BANDUNG CITY- West Java Governor (West Java) Ridwan Kamil signed a memorandum of understanding (MoU) between the Forestry Service and Thrive regarding the development of Project Thrive, social entrepreneurship in the forestry sector, at Gedung Sate in Bandung, Sunday (6/10/19).
The agenda, including the Thrive Exhibition, was carried out in the 70th Anniversary of the Republic of Indonesia-US Diplomatic Relations. According to Emil - greeting Ridwan Kamil, Project Thrive is a good example of sustainable development.
Because the project that was born from the collaboration of the Social Corporate Law Society (Socolas), Mongabay Indonesia (web site from the US), The Local Enablers (community from Unpad), IKA SKMA Jabar, and the West Java Provincial Forest Service can advance the local economy or MSME as well. preserving the forest area.
"This is a good example (of) sustainable development. There are environmental issues, forestry, then the inclusive community of villagers. This is an economy that can grow," Emil said.
Project Thrive itself cooperates with West Java social forestry business actors from 13 districts / cities. Through the Thrive Project, businesses can get training in the areas of business development, labeling and communication, as well as the legal aspects of Thrive partners.
For six months, five selected non-timber forest producing business groups have also conducted training, replication of experience, development of knowledge and expertise, as well as cross-generation collaboration with Thrive Trainers and Impact Entrepreneurs fostered by The Local Enablers.
Meanwhile, Emil said the United States government supported because the project involved environmental issues that had become global issues. Thus, green economic development including Project Thrive must be implemented throughout the world.
"If forests are sustainable, the planet is sustainable, if there is damage to our forests, we feel that the impact of losses is not only in Indonesia, but also other countries," Emil said.
Even the five selected business groups producing non-timber forest products until now continue to strive so that the products and services offered can be excellent for West Java, Indonesia and the world. Some of the products and services raised include forest coffee, forest honey, mangroves, forest mushrooms, dried vegetable soup, and ecotourism.
The United States Deputy Ambassador to Indonesia Heather Variava meanwhile said, mutual cooperation, tolerance, and the power of unity in diversity are extraordinary things that are highly valued from Indonesia.
Moreover, 'Unity in Diversity' made Indonesia the third largest democracy in the world, one position below the United States as the world's second largest democracy.
Variava also praised West Java in various projects in the fields of sports, public health, workshops, also with universities for a number of research and cooperation in the field of education.
"In West Java, the United States is proud of the cooperation involving West Java residents as well as universities in various projects," Variava said.

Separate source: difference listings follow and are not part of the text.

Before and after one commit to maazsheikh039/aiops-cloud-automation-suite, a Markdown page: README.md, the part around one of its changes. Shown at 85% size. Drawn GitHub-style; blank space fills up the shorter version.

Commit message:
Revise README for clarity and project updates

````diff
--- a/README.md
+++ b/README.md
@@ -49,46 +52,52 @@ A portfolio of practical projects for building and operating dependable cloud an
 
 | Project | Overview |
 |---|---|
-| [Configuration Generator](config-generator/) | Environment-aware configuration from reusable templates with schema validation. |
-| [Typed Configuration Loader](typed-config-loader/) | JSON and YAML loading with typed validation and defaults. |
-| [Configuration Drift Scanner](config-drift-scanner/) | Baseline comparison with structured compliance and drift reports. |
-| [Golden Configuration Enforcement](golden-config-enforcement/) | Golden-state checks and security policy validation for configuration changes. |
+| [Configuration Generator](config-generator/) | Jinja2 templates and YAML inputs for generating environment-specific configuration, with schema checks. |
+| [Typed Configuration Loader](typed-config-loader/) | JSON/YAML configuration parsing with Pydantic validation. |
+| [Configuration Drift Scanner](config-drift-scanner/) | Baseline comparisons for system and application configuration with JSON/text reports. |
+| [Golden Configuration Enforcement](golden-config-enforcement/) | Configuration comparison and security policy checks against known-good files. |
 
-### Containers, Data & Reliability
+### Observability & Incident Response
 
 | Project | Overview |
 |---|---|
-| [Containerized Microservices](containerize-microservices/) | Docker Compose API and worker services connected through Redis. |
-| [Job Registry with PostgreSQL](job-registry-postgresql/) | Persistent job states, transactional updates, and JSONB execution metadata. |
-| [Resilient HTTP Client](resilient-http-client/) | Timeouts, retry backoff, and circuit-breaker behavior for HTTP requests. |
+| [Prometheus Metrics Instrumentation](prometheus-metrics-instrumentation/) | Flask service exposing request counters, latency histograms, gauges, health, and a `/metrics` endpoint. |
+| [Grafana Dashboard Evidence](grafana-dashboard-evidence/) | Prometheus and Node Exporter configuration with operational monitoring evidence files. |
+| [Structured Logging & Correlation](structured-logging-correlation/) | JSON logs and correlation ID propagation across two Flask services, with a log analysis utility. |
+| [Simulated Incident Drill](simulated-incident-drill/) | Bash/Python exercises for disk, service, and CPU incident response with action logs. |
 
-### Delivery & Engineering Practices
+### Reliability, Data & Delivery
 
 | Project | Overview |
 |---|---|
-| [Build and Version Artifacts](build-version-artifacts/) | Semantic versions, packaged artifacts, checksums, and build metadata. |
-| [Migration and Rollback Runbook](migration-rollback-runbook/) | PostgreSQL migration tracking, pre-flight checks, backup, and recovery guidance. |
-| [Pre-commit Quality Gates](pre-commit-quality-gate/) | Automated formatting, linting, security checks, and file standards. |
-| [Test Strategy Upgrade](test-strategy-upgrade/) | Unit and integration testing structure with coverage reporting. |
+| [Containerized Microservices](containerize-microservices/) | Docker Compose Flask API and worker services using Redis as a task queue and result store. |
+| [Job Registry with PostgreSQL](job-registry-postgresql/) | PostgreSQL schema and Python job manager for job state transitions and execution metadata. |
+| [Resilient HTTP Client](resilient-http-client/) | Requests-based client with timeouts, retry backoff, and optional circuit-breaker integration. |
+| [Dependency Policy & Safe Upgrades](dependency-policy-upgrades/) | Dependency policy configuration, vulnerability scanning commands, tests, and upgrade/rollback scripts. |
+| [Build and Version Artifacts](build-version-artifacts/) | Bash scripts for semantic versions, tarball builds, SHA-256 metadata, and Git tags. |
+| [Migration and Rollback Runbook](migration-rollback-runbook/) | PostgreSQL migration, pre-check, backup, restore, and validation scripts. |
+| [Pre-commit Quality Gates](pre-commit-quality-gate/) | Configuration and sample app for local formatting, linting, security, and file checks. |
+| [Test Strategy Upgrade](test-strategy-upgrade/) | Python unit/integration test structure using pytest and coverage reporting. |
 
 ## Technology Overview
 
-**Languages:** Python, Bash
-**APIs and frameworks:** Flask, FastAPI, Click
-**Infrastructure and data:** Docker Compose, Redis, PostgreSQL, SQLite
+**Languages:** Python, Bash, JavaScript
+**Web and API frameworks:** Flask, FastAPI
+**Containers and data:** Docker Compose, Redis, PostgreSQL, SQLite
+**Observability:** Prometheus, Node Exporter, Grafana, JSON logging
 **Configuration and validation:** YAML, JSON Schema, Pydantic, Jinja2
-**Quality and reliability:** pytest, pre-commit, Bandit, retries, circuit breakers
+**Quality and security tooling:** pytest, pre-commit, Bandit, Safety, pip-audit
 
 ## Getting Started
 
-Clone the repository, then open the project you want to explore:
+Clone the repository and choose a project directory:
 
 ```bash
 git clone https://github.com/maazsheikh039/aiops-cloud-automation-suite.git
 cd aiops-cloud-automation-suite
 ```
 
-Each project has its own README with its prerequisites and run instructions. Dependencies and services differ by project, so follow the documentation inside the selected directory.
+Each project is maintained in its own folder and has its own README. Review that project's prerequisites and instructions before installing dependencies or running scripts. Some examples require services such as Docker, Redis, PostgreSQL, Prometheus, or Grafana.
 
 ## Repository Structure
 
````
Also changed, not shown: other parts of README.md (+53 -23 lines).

Meanwhile, according to Project Thrive Chairman Gita Syahrani, the toughest challenges faced by micro entrepreneurs to achieve success include business models and financial plans, access to sales, and labeling.
"This collective effort will enable participants to access several networks during and after the project cycle," said Gita.
To that end, his party through the approach offered by the collective effort under Project Thrive also intends to improve the connectivity of micro entrepreneurs in the supply chain, in developing their business.
With this approach, more than 70 local micro entrepreneurs in West Java have been accompanied for five years, including several entrepreneurs who are able to do business in the scope of national, regional and global trade transactions.